A webcomic I read recently linked to this article, which I think all you Imaginary Readers plus everyone else in the world should read. Why? Well, mostly because even knee-jerk anti-plastic folks such as myself will actually learned things that we probably didn’t already know. And even though it fails to mention some other drawbacks of plastics – like, when you do burn it, it vastly escalates the air pollution and greenhouse gases we environmentalists are so concerned about, and that many plastics used for food-related purposes actually do leech scary toxins into the things we eat, no matter what shoddy journalism to the contrary claims.

Anyway. Read the article if you feel like it, feel enlightened, la la la. :) I’ve always been freaked out by plastic and the way its taste leeched into certain foods since I was a little kid, and that feeling hasn’t gone anywhere. Even if it turns out to be perfectly stafe, it’s still kind of gross in my opinion!

*Pet peeve of mine with Snopes.com – when they discredited the “microwaving in plastics” article here, they quoted less than half of what the interviewed professor had actually said – and neglected to mention that he in fact described the exact dangers of plastics with hot foods, recommended avoiding the very uses of these plastics with foods that Snopes was condoning, and stated specifically that for cooking, “Inert containers are best, for example heat-resistant glass, ceramics and good old stainless steel”. While bashing Snopes, I’d also like to point out that the good doctor did also say that there are some plastic-based toxins that are worrisome but are actually different than the ones mentioned in the admittedly stupid hoax email.

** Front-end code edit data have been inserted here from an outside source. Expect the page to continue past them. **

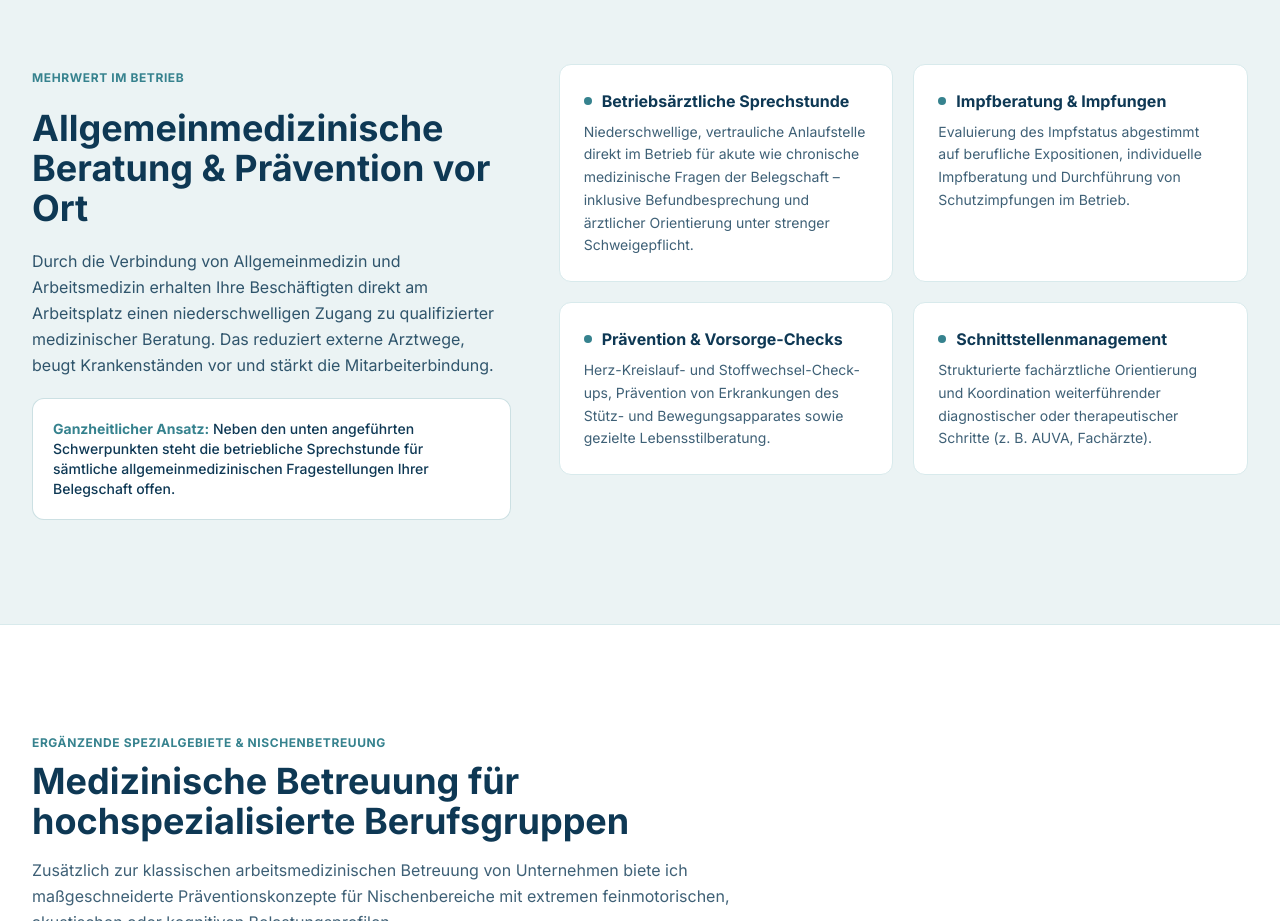
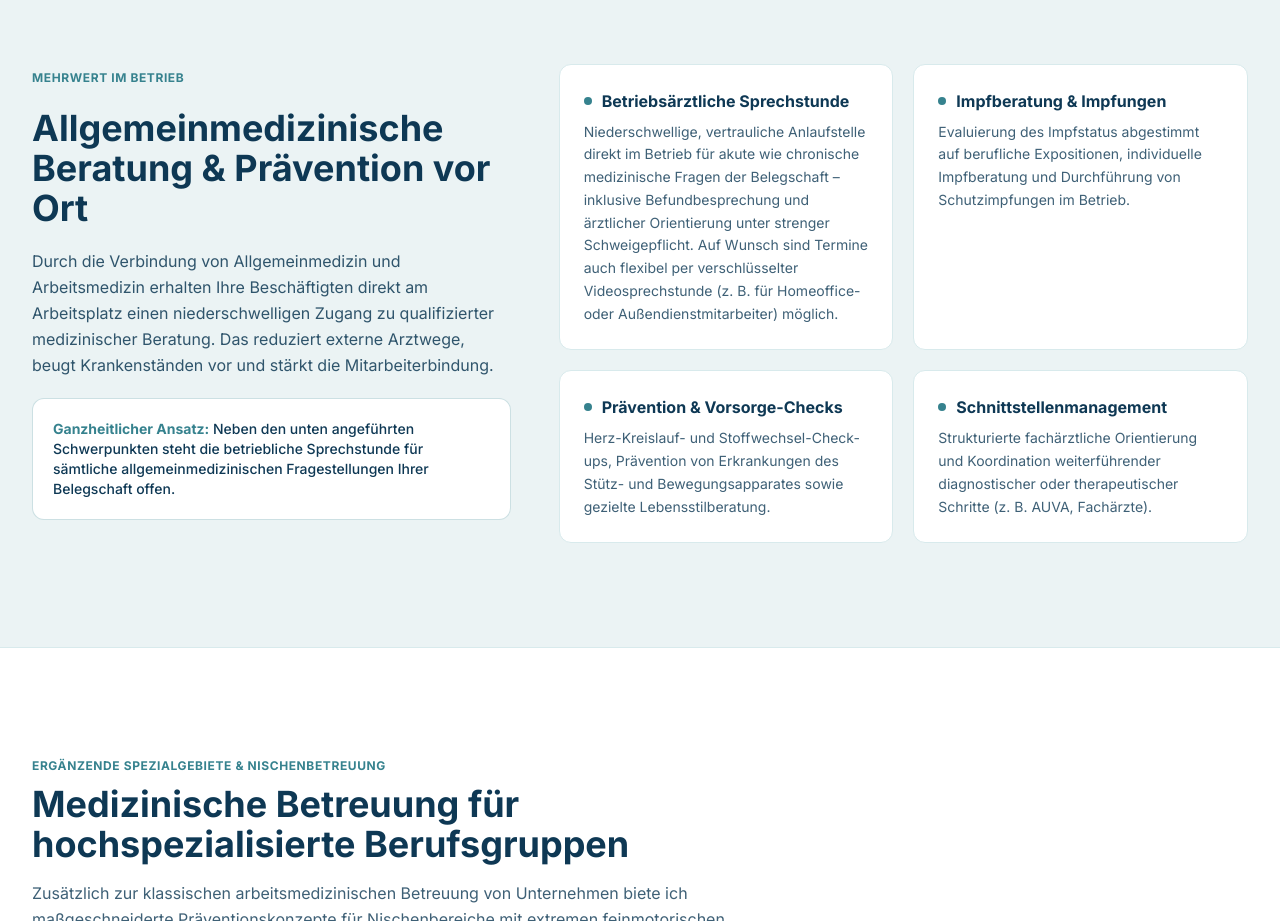
Before and after one commit to gesundsmartinformiert/website, a plain HTML site: page index.html in a window 1280 px wide. Shown: the part 1600-2521 px from the top of the page. Drawn offline with nearby package versions, Linux system fonts and the light colour scheme.

Commit message:
Update index.html

```diff
--- a/index.html
+++ b/index.html
@@ -292,7 +292,7 @@
                         Betriebsärztliche Sprechstunde
                     </h3>
                     <p class="text-sm text-navy/80 leading-relaxed">
-                        Niederschwellige, vertrauliche Anlaufstelle direkt im Betrieb für akute wie chronische medizinische Fragen der Belegschaft – inklusive Befundbesprechung und ärztlicher Orientierung unter strenger Schweigepflicht.
+                        Niederschwellige, vertrauliche Anlaufstelle direkt im Betrieb für akute wie chronische medizinische Fragen der Belegschaft – inklusive Befundbesprechung und ärztlicher Orientierung unter strenger Schweigepflicht. Auf Wunsch sind Termine auch flexibel per verschlüsselter Videosprechstunde (z. B. für Homeoffice- oder Außendienstmitarbeiter) möglich.
                     </p>
                 </div>
 
```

I understand not wanting to perpetrate stupid hype-based hoaxes, but you make just as big a mistake by only reading the first two sentences of a scientists’s explanation.